> **PROBLEM DESCRIPTION**
Each line of the data holding "Keynote" should be found and copied.

> **SUPPLIED INFORMATION**
---*---
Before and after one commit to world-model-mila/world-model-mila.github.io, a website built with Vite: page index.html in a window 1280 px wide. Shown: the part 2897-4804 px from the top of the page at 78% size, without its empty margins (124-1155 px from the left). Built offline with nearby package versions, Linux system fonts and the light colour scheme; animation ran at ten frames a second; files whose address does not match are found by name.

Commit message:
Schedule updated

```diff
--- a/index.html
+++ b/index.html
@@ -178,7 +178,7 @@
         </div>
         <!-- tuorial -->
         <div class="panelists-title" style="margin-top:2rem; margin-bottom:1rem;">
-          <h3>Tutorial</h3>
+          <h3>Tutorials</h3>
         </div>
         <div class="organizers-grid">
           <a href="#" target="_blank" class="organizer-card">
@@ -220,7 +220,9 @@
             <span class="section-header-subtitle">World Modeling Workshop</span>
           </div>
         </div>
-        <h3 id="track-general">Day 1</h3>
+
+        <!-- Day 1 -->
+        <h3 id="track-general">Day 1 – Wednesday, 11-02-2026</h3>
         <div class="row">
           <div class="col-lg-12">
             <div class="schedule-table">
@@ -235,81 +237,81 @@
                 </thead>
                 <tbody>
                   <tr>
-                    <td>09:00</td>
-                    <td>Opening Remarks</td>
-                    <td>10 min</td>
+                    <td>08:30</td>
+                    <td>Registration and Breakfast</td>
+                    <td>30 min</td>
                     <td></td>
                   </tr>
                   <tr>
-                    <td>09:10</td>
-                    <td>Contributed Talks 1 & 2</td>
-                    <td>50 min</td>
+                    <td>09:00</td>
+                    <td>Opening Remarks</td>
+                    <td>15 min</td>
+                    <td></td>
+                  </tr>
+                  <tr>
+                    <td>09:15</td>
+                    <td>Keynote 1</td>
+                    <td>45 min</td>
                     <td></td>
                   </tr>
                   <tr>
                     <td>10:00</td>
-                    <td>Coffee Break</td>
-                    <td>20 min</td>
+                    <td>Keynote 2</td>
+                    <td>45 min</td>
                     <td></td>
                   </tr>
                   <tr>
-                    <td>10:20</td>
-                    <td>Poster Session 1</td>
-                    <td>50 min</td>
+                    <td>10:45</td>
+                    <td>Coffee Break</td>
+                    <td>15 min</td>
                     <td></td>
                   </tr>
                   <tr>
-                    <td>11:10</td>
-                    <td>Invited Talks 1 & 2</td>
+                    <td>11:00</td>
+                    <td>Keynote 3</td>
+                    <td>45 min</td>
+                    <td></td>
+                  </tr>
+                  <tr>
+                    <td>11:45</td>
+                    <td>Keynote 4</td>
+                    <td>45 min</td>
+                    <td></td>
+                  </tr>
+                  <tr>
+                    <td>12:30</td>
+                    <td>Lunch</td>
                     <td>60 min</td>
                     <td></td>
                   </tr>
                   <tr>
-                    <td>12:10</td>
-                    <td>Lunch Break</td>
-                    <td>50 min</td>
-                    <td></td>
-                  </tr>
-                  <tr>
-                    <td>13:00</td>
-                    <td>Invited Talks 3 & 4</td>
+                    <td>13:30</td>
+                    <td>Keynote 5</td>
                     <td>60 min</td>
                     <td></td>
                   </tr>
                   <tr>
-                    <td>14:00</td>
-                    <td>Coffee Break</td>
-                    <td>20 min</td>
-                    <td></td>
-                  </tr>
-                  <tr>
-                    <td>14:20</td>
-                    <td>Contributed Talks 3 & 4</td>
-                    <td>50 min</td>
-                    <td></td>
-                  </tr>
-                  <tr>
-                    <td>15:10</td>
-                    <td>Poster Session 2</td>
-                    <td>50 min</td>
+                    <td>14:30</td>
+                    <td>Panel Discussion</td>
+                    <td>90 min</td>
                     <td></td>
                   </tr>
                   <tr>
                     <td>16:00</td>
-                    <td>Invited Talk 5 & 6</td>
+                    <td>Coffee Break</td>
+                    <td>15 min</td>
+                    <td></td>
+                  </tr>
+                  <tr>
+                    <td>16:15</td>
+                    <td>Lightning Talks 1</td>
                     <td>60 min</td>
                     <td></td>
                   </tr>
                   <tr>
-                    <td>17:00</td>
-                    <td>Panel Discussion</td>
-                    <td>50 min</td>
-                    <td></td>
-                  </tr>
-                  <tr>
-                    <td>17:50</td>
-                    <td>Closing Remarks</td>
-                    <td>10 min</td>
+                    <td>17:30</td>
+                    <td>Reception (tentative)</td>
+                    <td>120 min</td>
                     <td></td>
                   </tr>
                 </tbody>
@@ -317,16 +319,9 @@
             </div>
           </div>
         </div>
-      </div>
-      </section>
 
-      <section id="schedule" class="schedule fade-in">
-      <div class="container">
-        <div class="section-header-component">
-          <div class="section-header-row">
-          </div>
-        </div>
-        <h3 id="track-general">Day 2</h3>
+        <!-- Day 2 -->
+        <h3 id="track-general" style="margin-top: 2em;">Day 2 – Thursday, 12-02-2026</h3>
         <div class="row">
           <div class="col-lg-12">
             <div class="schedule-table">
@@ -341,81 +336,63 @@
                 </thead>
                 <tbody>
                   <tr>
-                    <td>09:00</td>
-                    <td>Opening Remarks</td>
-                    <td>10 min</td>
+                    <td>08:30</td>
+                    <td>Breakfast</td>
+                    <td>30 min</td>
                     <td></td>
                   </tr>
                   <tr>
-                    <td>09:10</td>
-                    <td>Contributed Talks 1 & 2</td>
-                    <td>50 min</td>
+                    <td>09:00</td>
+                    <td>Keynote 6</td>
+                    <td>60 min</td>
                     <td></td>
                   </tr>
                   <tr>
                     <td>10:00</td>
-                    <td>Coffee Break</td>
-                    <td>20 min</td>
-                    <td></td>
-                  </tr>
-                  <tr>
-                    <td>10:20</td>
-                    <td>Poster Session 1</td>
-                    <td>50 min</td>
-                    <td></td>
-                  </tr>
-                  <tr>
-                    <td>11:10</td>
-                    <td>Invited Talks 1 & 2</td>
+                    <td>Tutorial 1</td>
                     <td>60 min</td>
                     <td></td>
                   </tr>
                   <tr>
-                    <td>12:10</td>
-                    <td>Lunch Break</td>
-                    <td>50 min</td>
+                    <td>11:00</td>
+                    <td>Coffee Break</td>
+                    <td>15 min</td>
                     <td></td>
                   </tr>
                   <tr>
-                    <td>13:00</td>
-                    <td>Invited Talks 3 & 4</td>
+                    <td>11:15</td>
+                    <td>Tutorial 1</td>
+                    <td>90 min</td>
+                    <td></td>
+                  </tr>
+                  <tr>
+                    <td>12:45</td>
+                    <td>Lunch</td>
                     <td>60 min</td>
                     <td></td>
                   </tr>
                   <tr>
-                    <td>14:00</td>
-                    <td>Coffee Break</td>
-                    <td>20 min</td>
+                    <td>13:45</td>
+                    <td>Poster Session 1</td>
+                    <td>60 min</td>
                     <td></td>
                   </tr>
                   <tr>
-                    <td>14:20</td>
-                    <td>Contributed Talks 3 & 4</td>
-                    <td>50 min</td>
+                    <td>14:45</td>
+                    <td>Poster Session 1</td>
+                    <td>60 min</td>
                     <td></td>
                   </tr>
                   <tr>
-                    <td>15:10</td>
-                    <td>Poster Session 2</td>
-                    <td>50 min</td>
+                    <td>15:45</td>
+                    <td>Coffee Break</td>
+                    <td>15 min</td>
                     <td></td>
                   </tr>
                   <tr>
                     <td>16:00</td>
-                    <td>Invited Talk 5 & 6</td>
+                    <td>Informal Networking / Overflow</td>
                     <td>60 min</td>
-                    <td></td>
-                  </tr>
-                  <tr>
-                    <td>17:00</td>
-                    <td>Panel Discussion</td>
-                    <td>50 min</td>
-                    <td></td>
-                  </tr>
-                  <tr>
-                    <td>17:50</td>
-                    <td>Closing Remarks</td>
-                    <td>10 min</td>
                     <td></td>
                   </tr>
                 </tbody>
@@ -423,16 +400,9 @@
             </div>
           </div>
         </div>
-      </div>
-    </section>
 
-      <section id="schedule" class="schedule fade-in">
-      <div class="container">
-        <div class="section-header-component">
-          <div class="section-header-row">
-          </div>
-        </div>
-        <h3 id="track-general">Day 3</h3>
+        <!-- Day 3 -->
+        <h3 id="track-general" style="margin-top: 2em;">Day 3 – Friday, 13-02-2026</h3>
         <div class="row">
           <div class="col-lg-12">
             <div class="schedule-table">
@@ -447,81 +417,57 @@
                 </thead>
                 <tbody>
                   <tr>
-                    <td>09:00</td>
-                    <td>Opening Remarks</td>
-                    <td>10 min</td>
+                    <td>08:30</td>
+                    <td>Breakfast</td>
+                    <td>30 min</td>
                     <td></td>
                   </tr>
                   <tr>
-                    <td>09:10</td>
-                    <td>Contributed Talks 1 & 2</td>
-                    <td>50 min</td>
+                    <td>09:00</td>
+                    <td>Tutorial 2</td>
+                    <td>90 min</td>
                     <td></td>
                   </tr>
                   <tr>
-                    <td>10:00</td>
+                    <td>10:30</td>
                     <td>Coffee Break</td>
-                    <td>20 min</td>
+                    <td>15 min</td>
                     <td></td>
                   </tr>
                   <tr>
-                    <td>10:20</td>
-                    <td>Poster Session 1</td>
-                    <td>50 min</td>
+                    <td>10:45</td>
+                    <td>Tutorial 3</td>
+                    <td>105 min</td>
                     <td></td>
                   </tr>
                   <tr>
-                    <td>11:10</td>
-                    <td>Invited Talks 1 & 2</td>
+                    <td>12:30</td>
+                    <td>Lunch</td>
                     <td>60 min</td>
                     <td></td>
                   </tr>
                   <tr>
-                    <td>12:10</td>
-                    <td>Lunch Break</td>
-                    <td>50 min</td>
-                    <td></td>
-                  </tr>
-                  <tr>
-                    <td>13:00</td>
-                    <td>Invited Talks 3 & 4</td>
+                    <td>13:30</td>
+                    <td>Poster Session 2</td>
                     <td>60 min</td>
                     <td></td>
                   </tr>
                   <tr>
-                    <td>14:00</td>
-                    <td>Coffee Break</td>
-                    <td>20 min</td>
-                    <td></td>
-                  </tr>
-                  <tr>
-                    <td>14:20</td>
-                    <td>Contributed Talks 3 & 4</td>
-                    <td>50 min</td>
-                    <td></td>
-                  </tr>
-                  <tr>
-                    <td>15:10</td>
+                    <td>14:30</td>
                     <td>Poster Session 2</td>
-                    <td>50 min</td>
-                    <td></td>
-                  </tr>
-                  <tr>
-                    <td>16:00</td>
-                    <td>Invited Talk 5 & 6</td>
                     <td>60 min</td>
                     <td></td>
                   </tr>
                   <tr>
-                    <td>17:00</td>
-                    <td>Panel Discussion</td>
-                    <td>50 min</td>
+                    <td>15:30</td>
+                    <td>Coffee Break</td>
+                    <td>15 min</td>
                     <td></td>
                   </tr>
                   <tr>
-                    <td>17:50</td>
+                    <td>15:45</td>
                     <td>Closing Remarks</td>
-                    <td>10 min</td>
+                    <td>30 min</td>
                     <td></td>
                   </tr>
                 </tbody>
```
---*---
> **SOLUTION**
+                    <td>Keynote 1</td>
+                    <td>Keynote 2</td>
+                    <td>Keynote 3</td>
+                    <td>Keynote 4</td>
+                    <td>Keynote 5</td>
+                    <td>Keynote 6</td>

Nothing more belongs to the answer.